The government has also this month reduced the quarantine period for people arriving in the city from Hong Kong from 21 days to 14 days.
Also this month the government has cancelled the requirement to show a negative nucleic acid test result to enter the 41 entertainment complexes in the city, which had been in place since 15 July. The decision was based on the fact that all the visitors from the mainland who entered Macao held a seven-day negative nucleic acid test certificate when entering the city, taking into account prevention measures such as checking health codes, wearing facemasks, dividers between gamers and social distancing inside
The pandemic in mainland China has significantly improved since mid-February. The announcements to allow foreigners to enter China (under very strict guidelines) by both Beijing and Macao’s government came a week after six members of the Chinese People’s Political Consultative Committee (CPPCC) in the city urged Beijing to allow Macao-based foreigners back into the mainland. The sextet called on the central government to lift visiting restrictions on foreign nationals holding a Macao ID card and foreign non-resident workers in Macao.
The proposal to lift visiting restrictions was put together by property developer Chong Sio Kin, businesswoman Tina Ho Teng Iat, lawyer and member of the Executive Council Leonel Alberto Alves, professional nurse Ung Pui Kun, newspaper director Wan Nang Hon and architect Eddie Wong Yue Kai. The sextet attended the annual session of the CPPCC National Committee that took place in Beijing from 4 March. They pointed out that both the mainland and Macao have made a ‘very good’ achievement in bringing COVID-19 under control and that, as a result, travel between the mainland and Macao has been gradually relaxed since last year. Also, the issuing of travel permits for all mainland China residents to visit Macao has resumed since September. The sextet’s proposal also said that foreign nationals holding a Macao ID card and foreign non-resident workers in Macao ‘work and live in Macao, contributing to the development of Macao as well as the Greater Bay Area’.

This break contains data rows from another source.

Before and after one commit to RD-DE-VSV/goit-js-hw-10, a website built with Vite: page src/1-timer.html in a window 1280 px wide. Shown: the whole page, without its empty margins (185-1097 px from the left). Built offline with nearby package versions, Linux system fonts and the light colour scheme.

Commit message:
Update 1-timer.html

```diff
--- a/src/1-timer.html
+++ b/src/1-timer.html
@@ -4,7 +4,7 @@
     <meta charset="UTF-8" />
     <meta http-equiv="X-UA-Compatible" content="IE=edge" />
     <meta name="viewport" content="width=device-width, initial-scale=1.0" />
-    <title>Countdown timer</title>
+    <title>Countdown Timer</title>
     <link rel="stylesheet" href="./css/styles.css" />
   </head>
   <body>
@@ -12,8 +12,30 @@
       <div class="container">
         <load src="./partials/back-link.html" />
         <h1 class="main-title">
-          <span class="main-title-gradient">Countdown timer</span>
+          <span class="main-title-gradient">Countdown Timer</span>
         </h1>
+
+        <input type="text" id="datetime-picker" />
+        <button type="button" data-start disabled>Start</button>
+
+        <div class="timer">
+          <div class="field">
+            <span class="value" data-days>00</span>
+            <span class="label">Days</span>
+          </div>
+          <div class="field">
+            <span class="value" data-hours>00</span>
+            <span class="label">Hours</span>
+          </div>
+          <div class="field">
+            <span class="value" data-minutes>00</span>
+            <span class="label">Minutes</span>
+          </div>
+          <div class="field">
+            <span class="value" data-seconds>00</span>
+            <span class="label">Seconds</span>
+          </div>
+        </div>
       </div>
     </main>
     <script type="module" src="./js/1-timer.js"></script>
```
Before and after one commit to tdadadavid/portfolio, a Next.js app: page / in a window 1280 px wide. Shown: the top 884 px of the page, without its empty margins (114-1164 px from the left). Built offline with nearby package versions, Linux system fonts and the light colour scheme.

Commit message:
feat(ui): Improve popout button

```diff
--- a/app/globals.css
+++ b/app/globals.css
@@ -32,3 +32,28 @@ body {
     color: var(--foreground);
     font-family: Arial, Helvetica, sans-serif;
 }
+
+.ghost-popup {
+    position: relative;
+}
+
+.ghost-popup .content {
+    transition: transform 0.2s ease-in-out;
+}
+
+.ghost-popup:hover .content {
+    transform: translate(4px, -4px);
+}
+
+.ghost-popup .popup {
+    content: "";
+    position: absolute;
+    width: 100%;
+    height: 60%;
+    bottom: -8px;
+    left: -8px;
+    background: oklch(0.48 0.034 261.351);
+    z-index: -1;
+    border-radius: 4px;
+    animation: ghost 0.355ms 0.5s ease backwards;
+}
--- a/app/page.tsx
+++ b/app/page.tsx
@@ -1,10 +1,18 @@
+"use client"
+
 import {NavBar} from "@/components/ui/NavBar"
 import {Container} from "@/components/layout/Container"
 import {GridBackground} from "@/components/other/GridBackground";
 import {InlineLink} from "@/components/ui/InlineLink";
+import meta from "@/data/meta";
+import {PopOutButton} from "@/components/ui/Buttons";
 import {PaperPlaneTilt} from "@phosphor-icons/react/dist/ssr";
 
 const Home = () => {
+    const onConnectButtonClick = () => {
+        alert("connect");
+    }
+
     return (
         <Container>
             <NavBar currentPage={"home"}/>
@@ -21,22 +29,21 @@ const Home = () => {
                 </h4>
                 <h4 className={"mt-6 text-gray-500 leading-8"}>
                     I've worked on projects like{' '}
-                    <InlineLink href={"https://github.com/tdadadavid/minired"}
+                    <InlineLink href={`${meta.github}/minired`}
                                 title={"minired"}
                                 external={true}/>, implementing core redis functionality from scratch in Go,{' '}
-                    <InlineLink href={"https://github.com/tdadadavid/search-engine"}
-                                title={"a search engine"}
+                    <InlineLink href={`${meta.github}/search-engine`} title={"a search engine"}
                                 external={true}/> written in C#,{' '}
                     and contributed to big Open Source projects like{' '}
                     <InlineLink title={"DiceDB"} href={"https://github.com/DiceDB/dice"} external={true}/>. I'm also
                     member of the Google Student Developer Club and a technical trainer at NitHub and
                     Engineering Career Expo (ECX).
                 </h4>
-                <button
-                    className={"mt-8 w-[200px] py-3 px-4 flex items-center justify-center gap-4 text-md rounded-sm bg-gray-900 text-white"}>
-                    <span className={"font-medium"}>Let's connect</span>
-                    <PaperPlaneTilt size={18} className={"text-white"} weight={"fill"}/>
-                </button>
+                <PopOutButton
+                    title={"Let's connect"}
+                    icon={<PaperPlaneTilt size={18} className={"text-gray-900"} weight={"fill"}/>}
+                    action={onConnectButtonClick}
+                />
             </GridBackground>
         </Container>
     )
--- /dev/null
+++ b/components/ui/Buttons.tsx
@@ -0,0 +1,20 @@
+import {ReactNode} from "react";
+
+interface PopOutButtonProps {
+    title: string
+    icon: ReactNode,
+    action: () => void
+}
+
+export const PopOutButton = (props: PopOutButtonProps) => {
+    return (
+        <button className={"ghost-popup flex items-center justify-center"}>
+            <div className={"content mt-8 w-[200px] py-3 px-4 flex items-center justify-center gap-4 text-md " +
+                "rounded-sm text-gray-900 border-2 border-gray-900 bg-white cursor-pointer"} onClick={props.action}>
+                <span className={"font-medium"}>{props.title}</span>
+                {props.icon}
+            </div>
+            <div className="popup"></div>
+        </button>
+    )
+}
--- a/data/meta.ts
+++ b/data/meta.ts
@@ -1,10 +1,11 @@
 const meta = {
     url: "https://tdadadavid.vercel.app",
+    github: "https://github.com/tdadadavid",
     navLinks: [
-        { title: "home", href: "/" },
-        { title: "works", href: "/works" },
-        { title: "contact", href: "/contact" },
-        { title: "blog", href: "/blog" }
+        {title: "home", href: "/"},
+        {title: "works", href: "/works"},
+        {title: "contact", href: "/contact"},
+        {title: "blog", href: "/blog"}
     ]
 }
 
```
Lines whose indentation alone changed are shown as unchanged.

Chief Executive Ho Iat Seng has since reiterated the continuing need for COVID-19 control efforts and the promotion of social and economic recovery in the city. Speaking during a meeting held at the headquarters of the Central People’s Government Liaison Office in Macao just a few days before we went to print, Ho promised that the government will step up its virus control efforts to ensure that the battle is won and the supply of vaccines is guaranteed for the entire population of the city.
The measures taken by Macao have been praised by Chinese authorities in a show of confidence. On 7 March, China’s Vice Premier Han Zheng met with Ho Iat Seng in Beijing and encouraged the Macao government to continue containing COVID-19 on a regular basis. A month earlier, the new commissioner of the Foreign Ministry in Macao, Liu Xianfa, had also praised the local government’s ‘effective’ measures to prevent and control the spread of the virus. With those measures still in place and with the vaccine programme gathering pace in Macao, that light at the end of the tunnel is getting a little brighter every single day.